EXERCISE REQUIREMENTS: Say how many lines below contain the word "giornata". The number is the entire reply.
┄┄┄┄┄┄┄┄┄┄
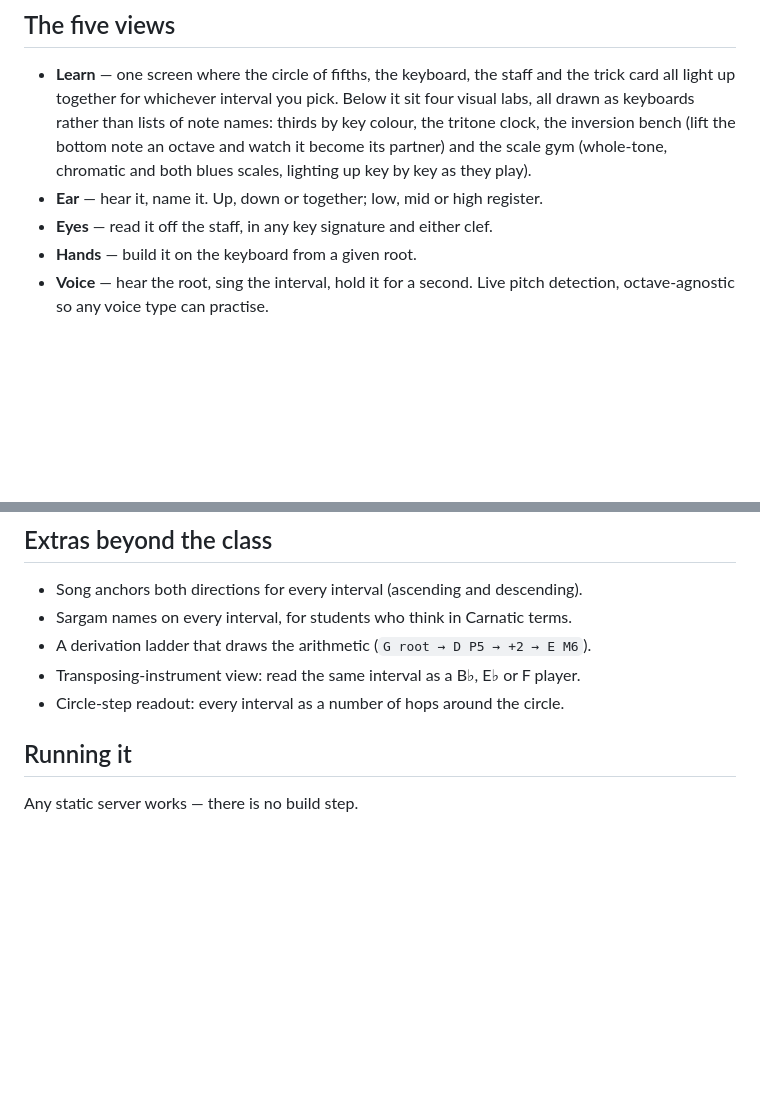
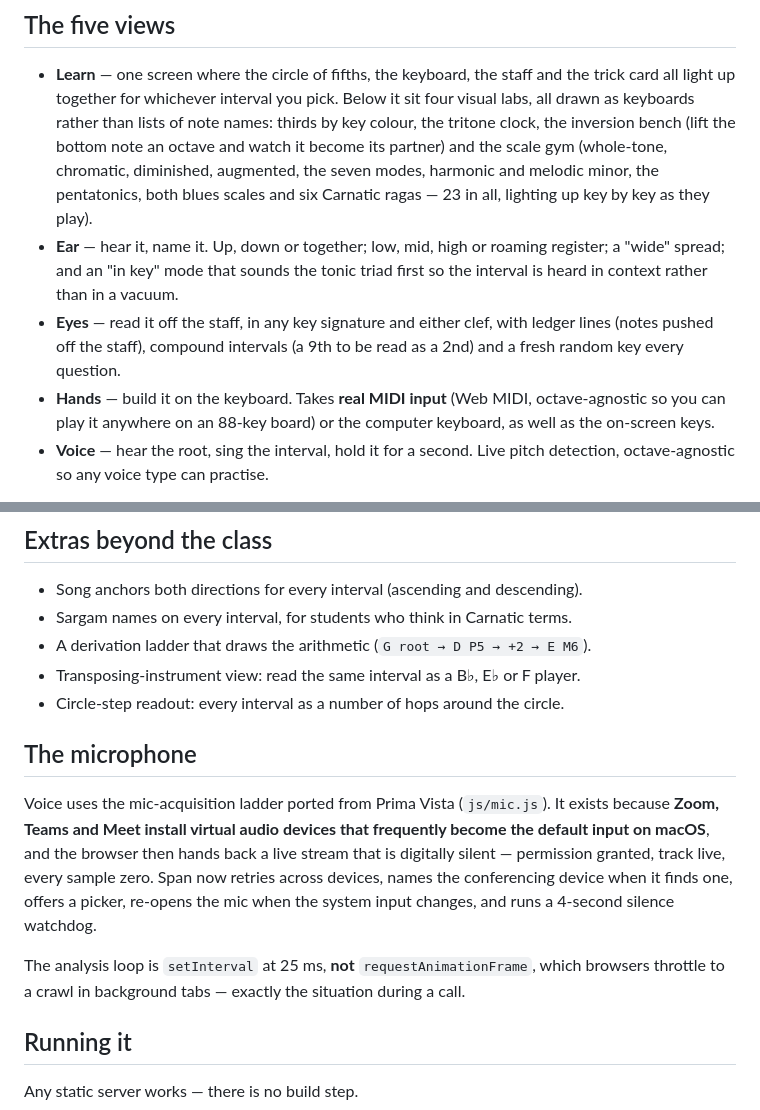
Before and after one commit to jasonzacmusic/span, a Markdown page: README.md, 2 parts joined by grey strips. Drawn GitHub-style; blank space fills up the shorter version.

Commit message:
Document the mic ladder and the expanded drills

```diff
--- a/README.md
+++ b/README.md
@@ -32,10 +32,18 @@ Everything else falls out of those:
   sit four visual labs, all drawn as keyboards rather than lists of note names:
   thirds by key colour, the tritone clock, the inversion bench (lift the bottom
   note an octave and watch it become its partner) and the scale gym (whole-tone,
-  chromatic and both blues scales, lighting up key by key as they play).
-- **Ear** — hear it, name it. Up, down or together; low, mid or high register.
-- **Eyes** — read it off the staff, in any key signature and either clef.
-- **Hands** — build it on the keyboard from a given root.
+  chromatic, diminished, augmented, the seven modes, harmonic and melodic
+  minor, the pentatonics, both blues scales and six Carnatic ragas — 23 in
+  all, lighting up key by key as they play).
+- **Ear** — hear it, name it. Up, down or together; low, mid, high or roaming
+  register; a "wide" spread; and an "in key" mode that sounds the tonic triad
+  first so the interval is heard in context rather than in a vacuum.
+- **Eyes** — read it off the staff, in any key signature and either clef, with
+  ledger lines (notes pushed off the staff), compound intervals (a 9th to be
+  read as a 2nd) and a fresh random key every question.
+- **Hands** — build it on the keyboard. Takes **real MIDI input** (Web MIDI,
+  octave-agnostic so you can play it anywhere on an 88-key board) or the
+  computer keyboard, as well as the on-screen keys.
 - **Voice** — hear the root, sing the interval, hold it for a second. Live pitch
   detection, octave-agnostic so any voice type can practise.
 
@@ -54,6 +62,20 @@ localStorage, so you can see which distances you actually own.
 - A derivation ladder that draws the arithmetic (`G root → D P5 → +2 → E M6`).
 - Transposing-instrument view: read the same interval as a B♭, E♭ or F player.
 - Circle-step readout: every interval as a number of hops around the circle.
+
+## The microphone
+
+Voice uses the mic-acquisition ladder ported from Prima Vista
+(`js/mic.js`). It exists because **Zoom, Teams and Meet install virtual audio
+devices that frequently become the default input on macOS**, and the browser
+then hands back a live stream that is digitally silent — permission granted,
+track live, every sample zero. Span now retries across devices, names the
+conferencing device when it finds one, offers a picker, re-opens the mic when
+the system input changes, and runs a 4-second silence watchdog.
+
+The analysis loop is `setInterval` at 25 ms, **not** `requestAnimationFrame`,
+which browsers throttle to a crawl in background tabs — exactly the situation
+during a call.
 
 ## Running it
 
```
┄┄┄┄┄┄┄┄┄┄
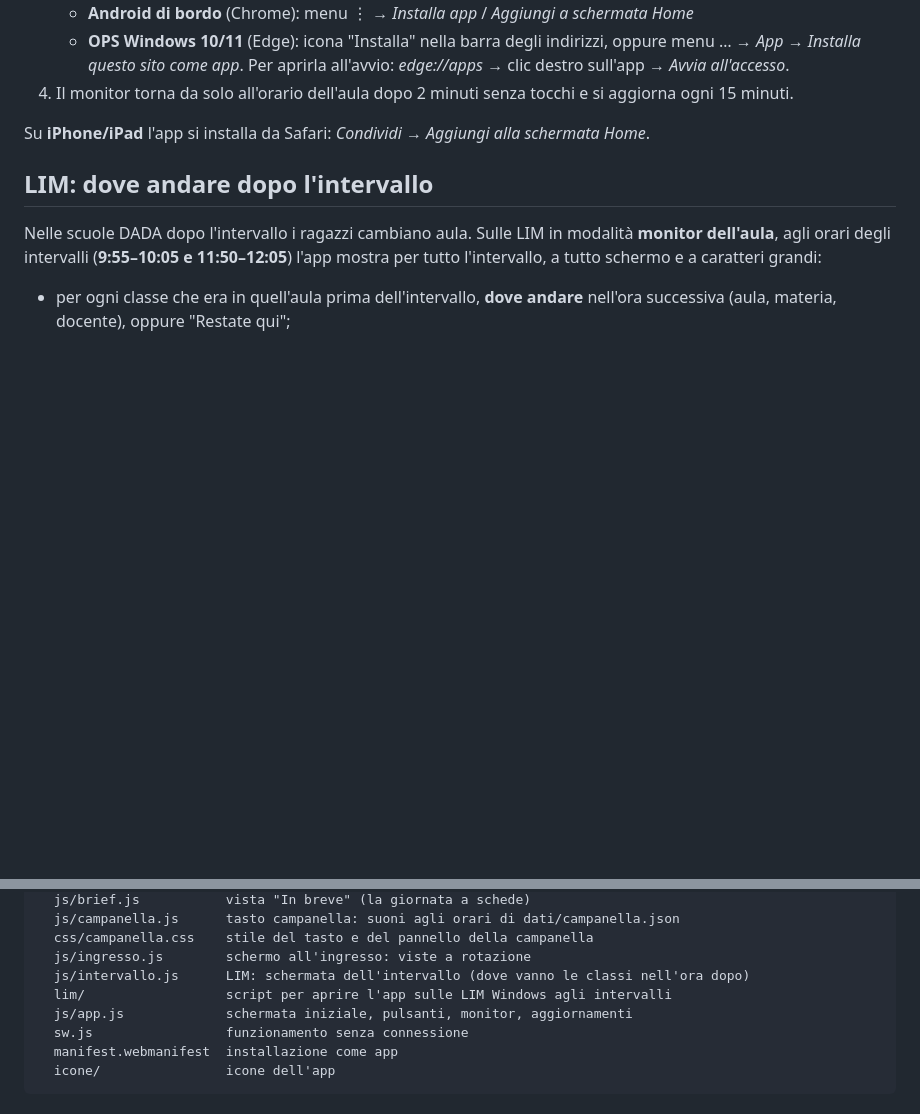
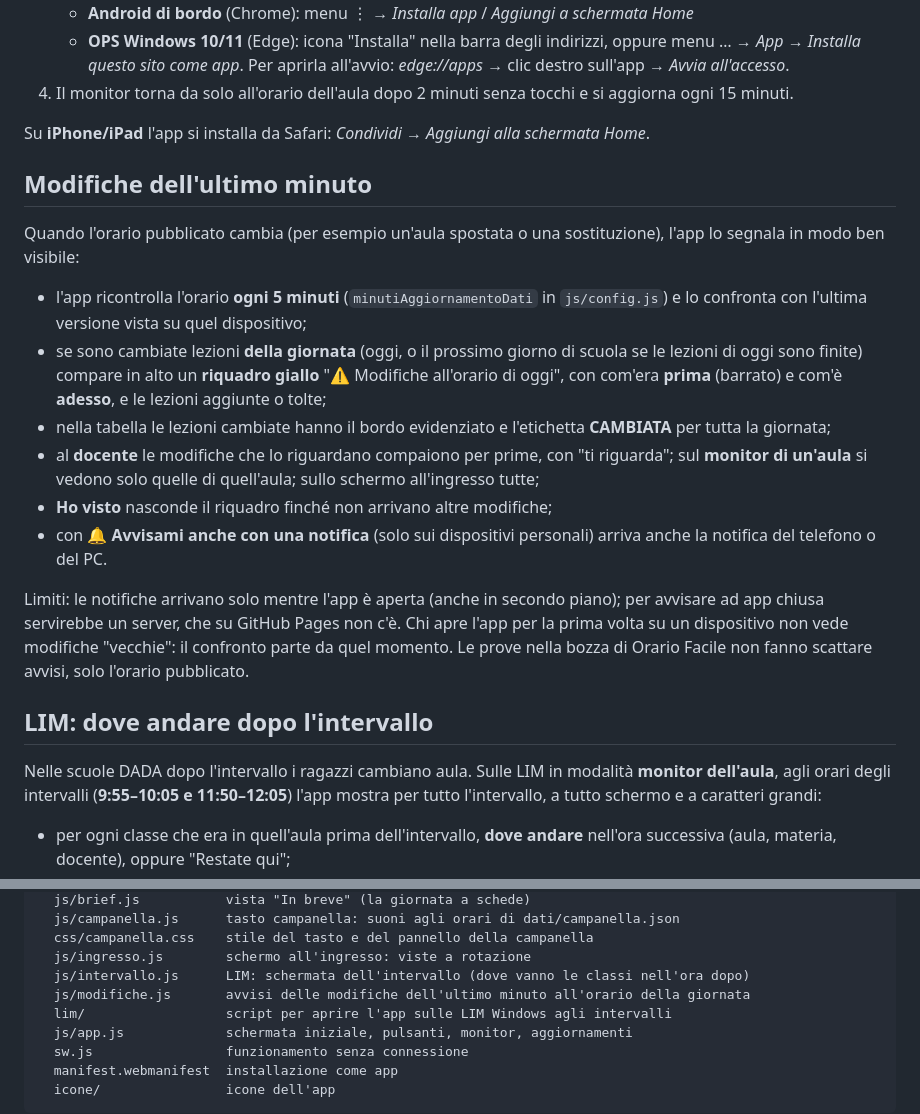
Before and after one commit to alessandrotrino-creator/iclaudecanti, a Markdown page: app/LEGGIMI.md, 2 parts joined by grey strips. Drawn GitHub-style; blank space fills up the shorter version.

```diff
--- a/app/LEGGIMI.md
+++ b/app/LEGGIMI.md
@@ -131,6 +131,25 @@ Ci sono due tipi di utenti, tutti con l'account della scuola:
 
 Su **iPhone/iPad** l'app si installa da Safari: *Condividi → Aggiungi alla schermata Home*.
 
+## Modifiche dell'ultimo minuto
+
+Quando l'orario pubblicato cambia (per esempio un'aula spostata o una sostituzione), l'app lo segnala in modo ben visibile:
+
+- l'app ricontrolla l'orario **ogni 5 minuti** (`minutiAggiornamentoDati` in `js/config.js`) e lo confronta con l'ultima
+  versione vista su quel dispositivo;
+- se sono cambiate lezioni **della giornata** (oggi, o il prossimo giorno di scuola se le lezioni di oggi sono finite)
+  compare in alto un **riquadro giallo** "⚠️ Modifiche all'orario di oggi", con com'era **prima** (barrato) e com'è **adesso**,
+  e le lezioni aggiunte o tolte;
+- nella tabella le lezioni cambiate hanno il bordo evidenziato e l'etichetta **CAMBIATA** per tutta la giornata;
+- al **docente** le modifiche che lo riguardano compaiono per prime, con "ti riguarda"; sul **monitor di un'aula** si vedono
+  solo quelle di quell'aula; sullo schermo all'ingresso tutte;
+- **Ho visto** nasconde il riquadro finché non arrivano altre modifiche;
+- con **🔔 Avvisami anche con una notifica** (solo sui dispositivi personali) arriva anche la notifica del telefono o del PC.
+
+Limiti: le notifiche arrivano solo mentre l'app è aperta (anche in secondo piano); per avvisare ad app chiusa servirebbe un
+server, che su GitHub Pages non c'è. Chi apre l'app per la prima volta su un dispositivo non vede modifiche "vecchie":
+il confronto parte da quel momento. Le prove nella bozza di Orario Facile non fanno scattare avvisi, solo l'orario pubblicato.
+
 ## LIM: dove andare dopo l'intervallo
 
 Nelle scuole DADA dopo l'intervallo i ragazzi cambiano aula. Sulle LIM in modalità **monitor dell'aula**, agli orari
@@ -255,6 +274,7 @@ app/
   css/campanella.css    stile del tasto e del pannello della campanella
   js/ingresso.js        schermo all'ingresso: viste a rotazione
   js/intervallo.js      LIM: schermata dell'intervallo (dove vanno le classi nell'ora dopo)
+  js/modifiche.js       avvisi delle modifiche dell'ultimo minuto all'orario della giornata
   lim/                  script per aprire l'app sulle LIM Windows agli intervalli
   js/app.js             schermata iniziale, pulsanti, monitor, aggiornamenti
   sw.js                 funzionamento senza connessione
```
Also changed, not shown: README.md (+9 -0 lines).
┄┄┄┄┄┄┄┄┄┄
ANSWER SECTION: 3